This kind of technology has already caused some concern. Even though ChatGPT appears to interact smoothly with users, we cannot say that it truly understands human language. In the end, it is only an algorithm to generate sentences that appear to be meaningful. Essentially, it an extremely smart parrot. It also appears to be affected by several bad human habits. It is unwilling to admit its ignorance, and instead frequently attempts to justify its behavior by providing imagined, artificial, and shallow answers. It provides non-identical responses to identical questions without batting an eye. It also seem to currently lack an efficient, built-in mechanism to verify the validity and correctness of its answers, thereby limiting its use. It would be best to avoid asking the AI questions with easily confused right and wrong answers, and instead ask it to design marketing materials or plan a course syllabus (prompts that lack an objective answer) paired with the user’s subjective judgement.
Additionally, ChatGPT has moral dimensions. For example, we do not know what information is included in pre-training data, so how can we be sure that the text generation does not conceal biases in training data? Or will an author accidently ask ChatGPT to plagiarize pre-existing material contained in its pre-training data, infringing upon the copyrights of others without even knowing it? Moreover, although ChatGPT has undergone fine-tuning in order to refuse to answer questions that are disruptive or morally offensive to the public, users only need to reword them to receive an answer. For instance, while it will not teach someone how to commit fraud, if you were to ask it to explain methods of defrauding people or to give you examples of fraud under the guise of wanting to avoid it, it would happily comply with detailed answers.
Whatever the case, the rise of ChatGPT makes it clear that the world is rapidly changing. Whether or not we know it, the traditional boundaries of work have been redefined. With the help of generative AI, tasks that previously required a high degree of professional skill can now be completed by anyone. Some technical skills have lost their value, to be replaced by new ones. The financial sector will inevitably be impacted; at the very least, the forms and functions of digital finance, wealth management, customer service, marketing & sales, and risk management are likely to change.
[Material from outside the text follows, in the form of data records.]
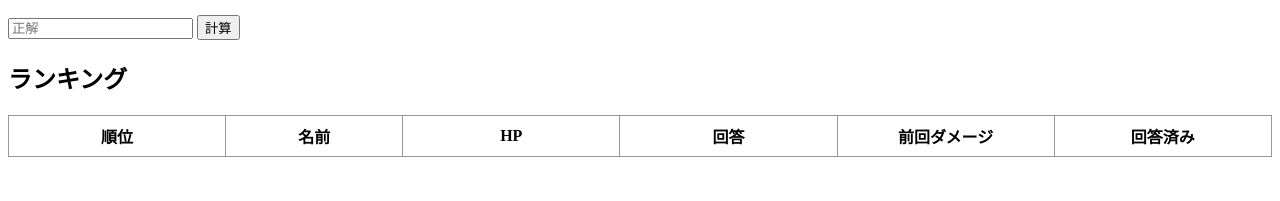
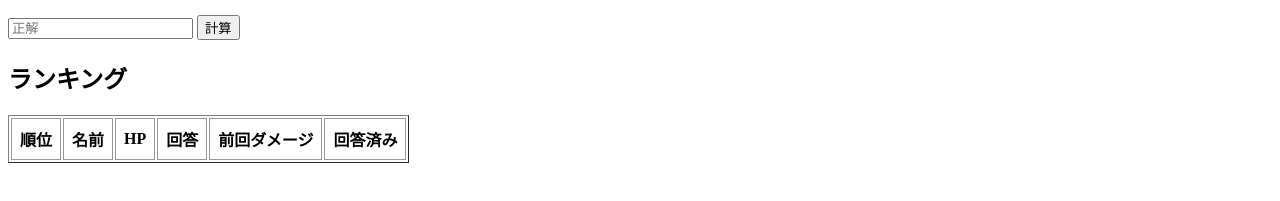
Before and after one commit to g2532XXX-cloud/percent-balloon_player, a website: page public/admin.html in a window 1280 px wide. Shown: the part 117-318 px from the top of the page. Drawn offline with Linux system fonts and the light colour scheme; no server answers.

Commit message:
Update admin.html

```diff
--- a/public/admin.html
+++ b/public/admin.html
@@ -4,23 +4,12 @@
 <meta charset="UTF-8">
 <title>管理画面</title>
 <style>
-  table {
-    width: 100%;
-    table-layout: fixed;
-    border-collapse: collapse;
-  }
-
   th, td {
     border: 1px solid #999;
     padding: 8px;
     text-align: center;
     word-break: break-word;
     white-space: normal;
-  }
-
-  td:nth-child(2),
-  th:nth-child(2) {
-    width: 160px;
   }
 </style>
 </head>
```
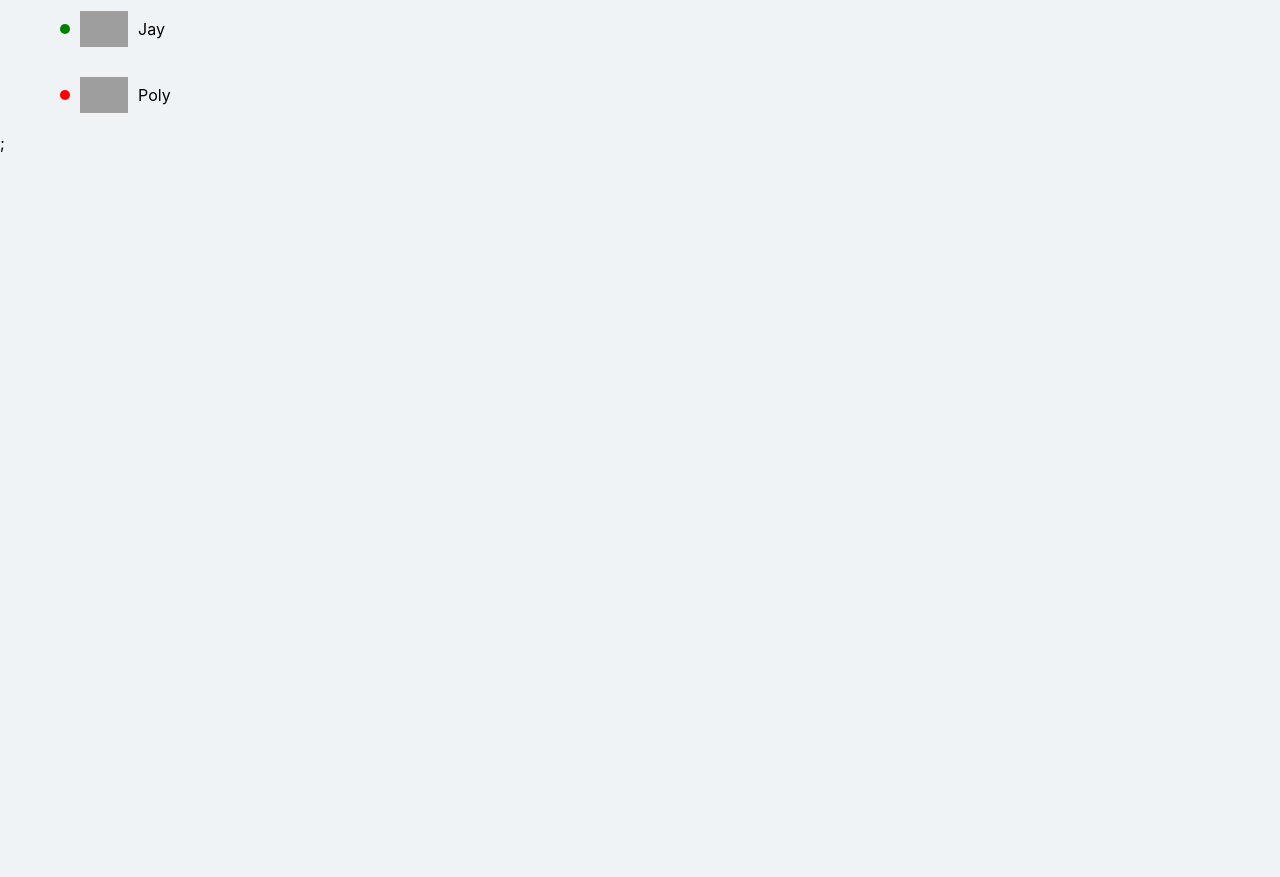
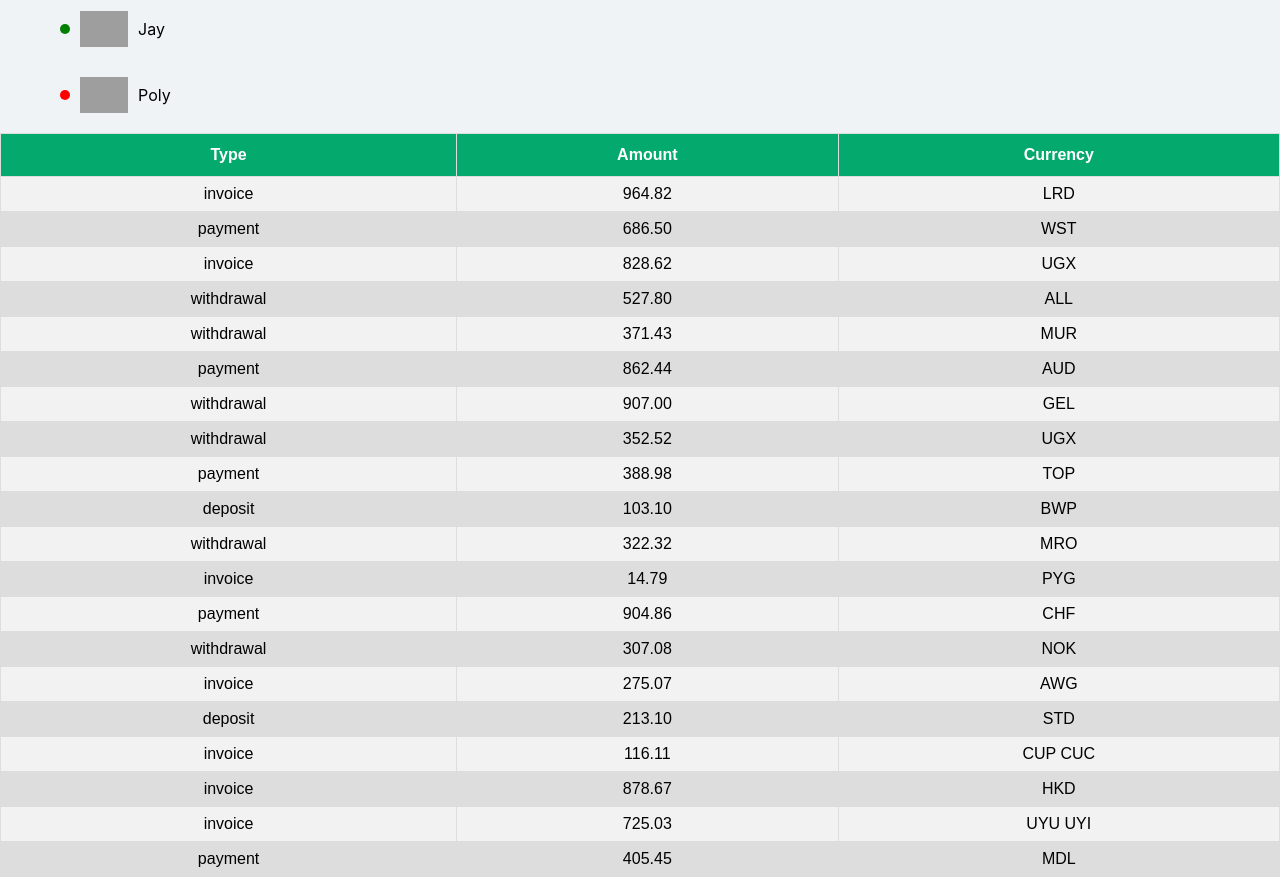
Before and after one commit to MartFrida/goit-react-hw-01-components, a React (Create React App) app: page / in a window 1280 px wide. Shown: the part 1140-2017 px from the top of the page. Before the commit the page ends 1293 px from the top, so only its background shows below. Built offline with nearby package versions, Linux system fonts and the light colour scheme; grey boxes are pictures that could not be loaded.

Commit message:
added prop types

```diff
--- a/src/components/App.jsx
+++ b/src/components/App.jsx
@@ -14,8 +14,8 @@ export const App = () => {
     <>
       <Profile user={{ ...infoUser }} />
       <Statistics title="Upload stats" stats={data} />
-      <FriendList friends={friends} />;
-      {/* <TransactionHistory items={transactions} /> */}
+      <FriendList friends={friends} />
+      <TransactionHistory items={transactions} />
     </>
   );
 };
--- a/src/components/FriendList/FriendList.jsx
+++ b/src/components/FriendList/FriendList.jsx
@@ -1,5 +1,6 @@
 import React from 'react'
-import { StyledAvatar, StyledItem, StyledList, StyledStatus } from './FriendsList.styled'
+import { StyledAvatar, StyledItem, StyledList, StyledStatus } from './FriendsList.styled';
+import PropTypes from 'prop-types';
 
 export const FriendList = ({ friends }) => {
 
@@ -10,10 +11,17 @@ export const FriendList = ({ friends }) => {
           <StyledItem key={id}>
             <StyledStatus status={isOnline} />
             <StyledAvatar src={avatar} alt="User avatar" width="48" />
-            <p class="name">{name}</p>
+            <p className="name">{name}</p>
           </StyledItem>
         )
       })}
     </StyledList>
   )
 }
+
+FriendList.propTypes = {
+  avatar: PropTypes.string,
+  name: PropTypes.string,
+  isOnline: PropTypes.bool,
+  id: PropTypes.number,
+}
--- a/src/components/TransactionHistory/TransactionHistory.jsx
+++ b/src/components/TransactionHistory/TransactionHistory.jsx
@@ -1,29 +1,39 @@
 import React from 'react'
+import { StyledTable, StyledTd, StyledTh, StyledTr } from './TransactionHistory.styled';
+import PropTypes from 'prop-types';
 
 export const TransactionHistory = ({ items }) => {
   return (
     <>
-      <table class="transaction-history">
+      <StyledTable>
         <thead>
           <tr>
-            <th>Type</th>
-            <th>Amount</th>
-            <th>Currency</th>
+            <StyledTh>Type</StyledTh>
+            <StyledTh>Amount</StyledTh>
+            <StyledTh>Currency</StyledTh>
           </tr>
         </thead>
 
         <tbody>
-          {items.map(({ id, type, amount, currency }) => {
+          {items.map(({ id, type, amount, currency }, index) => {
             return (
-              <tr key={id}>
-                <td>{type}</td>
-                <td>{amount}</td>
-                <td>{currency}</td>
-              </tr>
+              <StyledTr index={index} key={id}>
+                <StyledTd>{type}</StyledTd>
+                <StyledTd>{amount}</StyledTd>
+                <StyledTd>{currency}</StyledTd>
+              </StyledTr>
             )
           })}
         </tbody>
-      </table>
+      </StyledTable>
     </>
   )
 }
+
+
+TransactionHistory.propTypes = {
+  id: PropTypes.string,
+  type: PropTypes.string,
+  amount: PropTypes.number,
+  currency: PropTypes.string,
+}
--- /dev/null
+++ b/src/components/TransactionHistory/TransactionHistory.styled.js
@@ -0,0 +1,26 @@
+import styled from "styled-components";
+
+export const StyledTable = styled.table`
+font-family: Arial, Helvetica, sans-serif;
+  border-collapse: collapse;
+  width: 100%;
+`
+export const StyledTh = styled.th`
+border: 1px solid #ddd;
+  padding: 8px;
+  padding-top: 12px;
+  padding-bottom: 12px;
+  text-align: left;
+  background-color: #04AA6D;
+  color: white;
+  text-align: center;
+`
+export const StyledTr = styled.tr`
+background-color:${props => props.index % 2 === 0 ? "#f2f2f2" : "#ddd"}
+`
+
+export const StyledTd = styled.td`
+text-align:center;
+border: 1px solid #ddd;
+  padding: 8px;
+`
```
Also changed, not shown: src/components/Profile/Profile.jsx (+14 -1 lines), src/components/Statistics/StatisticStyled.jsx (+11 -0 lines), src/components/path/to/user.json (line endings or trailing spaces).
Therefore, now is the time to ask ourselves what changes generative AI will bring to the institutions or fields that we are a part of, how it will integrate itself into our lives and work, and what that means for our future.
The author is Deputy Director of the Financial Research Institute at TABF.